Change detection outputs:
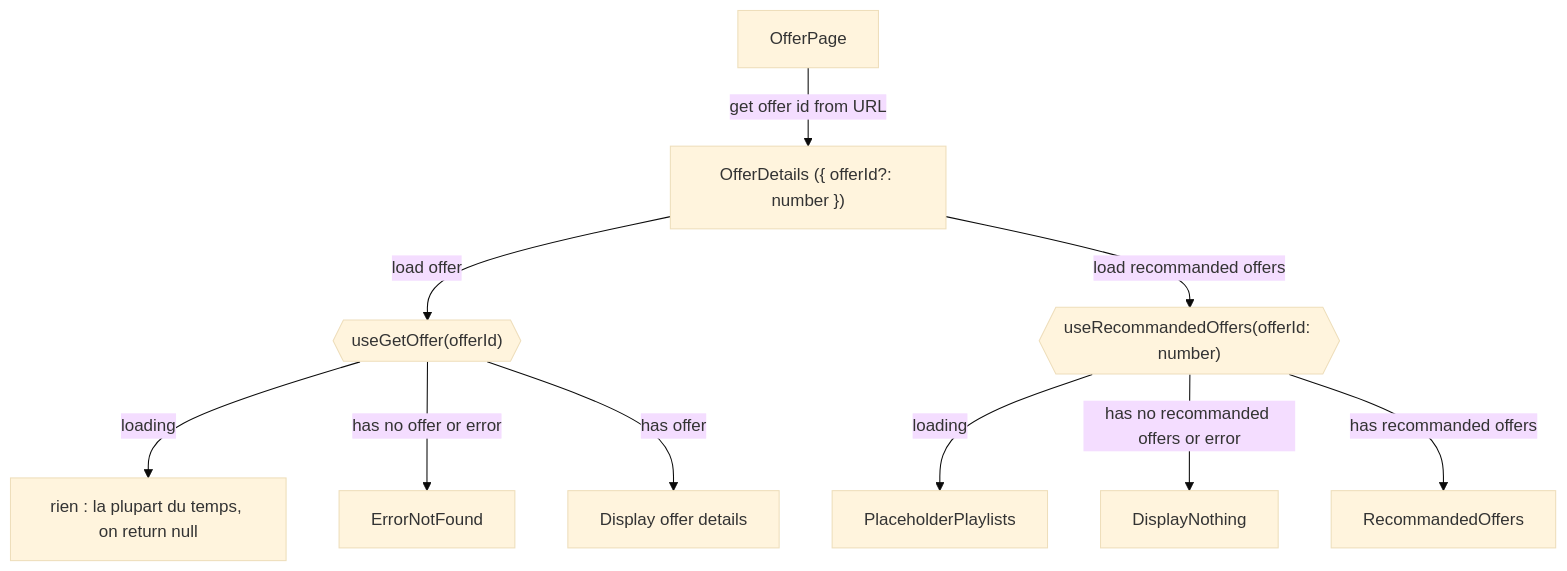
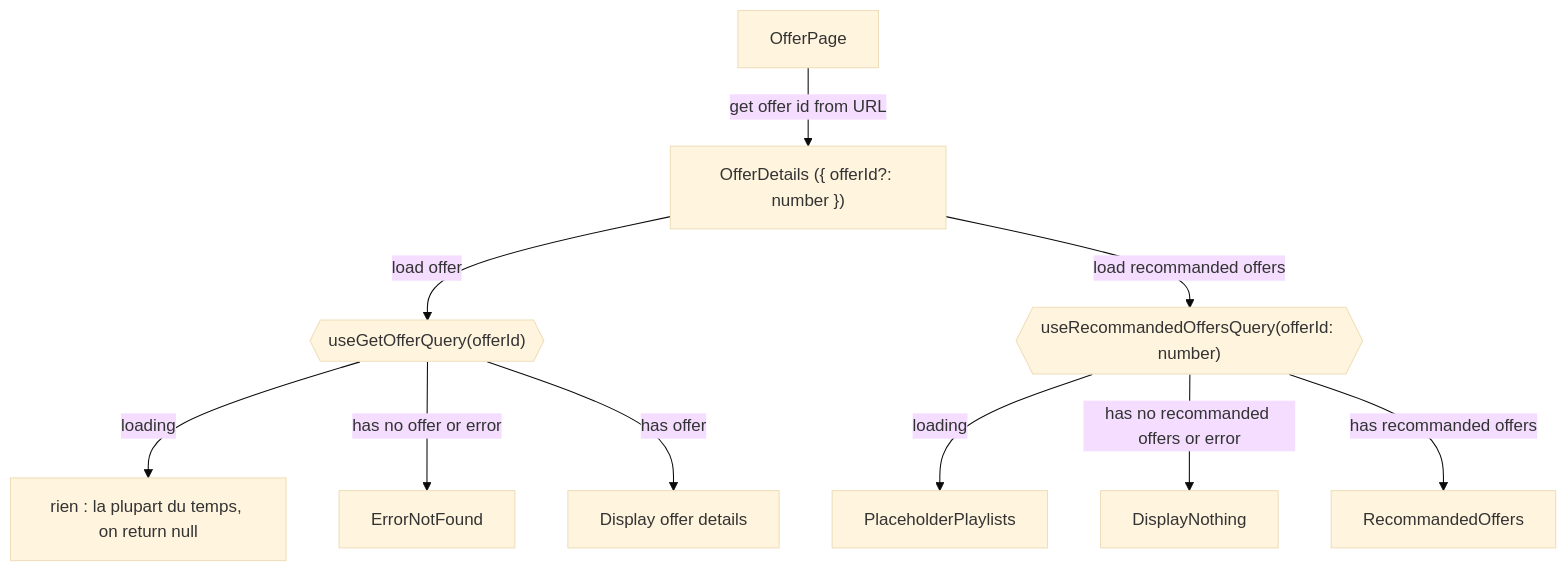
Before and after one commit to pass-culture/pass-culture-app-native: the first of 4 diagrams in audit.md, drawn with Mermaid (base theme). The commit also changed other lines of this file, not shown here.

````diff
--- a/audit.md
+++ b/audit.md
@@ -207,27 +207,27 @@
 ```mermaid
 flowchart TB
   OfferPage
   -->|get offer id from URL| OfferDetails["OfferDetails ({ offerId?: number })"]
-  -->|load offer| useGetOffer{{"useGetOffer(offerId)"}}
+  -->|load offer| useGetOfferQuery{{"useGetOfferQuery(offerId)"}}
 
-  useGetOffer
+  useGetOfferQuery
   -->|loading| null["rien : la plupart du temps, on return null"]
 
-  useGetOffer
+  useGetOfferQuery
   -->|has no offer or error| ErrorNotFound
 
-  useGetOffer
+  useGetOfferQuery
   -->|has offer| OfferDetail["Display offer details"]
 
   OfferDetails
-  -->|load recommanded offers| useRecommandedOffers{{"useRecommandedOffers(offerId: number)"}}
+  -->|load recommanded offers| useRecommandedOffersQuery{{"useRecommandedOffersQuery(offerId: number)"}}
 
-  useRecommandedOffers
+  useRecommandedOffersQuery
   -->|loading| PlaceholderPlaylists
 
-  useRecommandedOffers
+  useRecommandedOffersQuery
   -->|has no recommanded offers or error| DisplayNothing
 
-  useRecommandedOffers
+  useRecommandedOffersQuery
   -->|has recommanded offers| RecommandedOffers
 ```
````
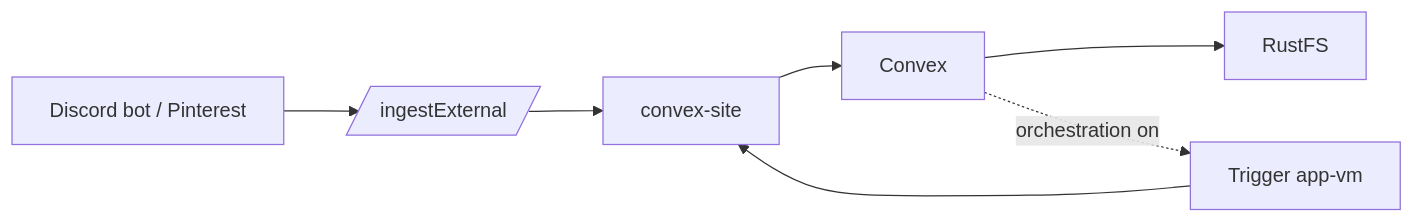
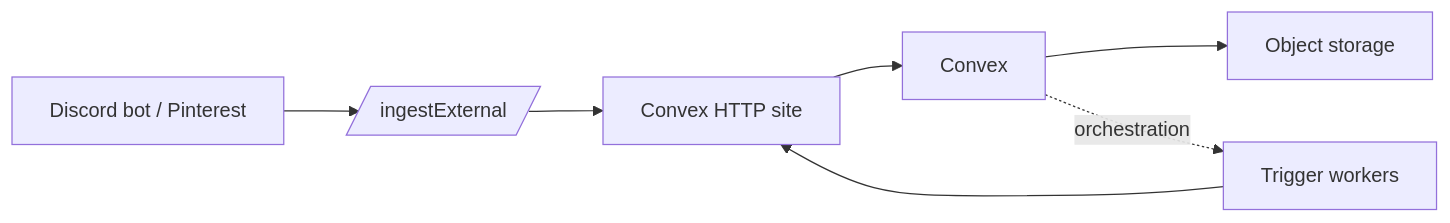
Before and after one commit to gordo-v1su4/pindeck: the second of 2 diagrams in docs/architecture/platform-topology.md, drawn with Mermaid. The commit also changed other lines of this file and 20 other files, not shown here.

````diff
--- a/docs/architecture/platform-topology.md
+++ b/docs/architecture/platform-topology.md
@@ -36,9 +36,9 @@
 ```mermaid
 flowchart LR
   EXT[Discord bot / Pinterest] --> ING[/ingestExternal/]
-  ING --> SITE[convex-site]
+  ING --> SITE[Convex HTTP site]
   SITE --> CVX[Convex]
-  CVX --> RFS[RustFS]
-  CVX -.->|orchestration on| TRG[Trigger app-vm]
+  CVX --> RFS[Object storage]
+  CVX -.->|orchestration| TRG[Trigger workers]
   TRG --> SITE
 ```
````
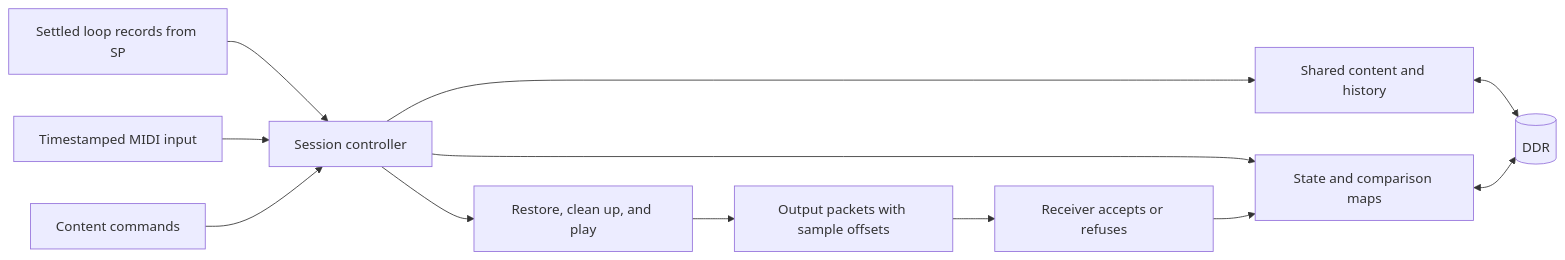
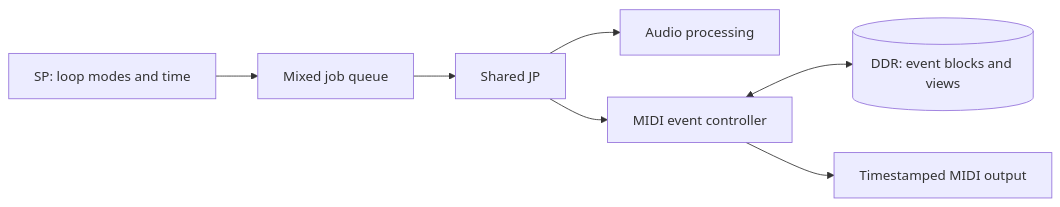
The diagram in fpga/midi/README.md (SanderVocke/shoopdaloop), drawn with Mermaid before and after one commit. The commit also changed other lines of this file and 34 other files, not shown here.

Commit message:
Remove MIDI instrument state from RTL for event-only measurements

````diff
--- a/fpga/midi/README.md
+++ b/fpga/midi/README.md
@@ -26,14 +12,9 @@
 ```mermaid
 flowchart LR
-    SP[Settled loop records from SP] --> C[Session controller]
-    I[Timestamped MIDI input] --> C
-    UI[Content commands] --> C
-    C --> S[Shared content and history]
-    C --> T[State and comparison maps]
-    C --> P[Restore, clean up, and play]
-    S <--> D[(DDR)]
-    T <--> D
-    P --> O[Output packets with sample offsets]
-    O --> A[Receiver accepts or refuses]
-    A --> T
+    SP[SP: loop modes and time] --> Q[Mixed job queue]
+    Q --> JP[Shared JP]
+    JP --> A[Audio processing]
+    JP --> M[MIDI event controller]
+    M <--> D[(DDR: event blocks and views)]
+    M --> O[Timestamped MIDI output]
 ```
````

Brief ->
In the entries above, find each line that has the word "controller". Copy it.

Finished exercise ->
-    SP[Settled loop records from SP] --> C[Session controller]
+    JP --> M[MIDI event controller]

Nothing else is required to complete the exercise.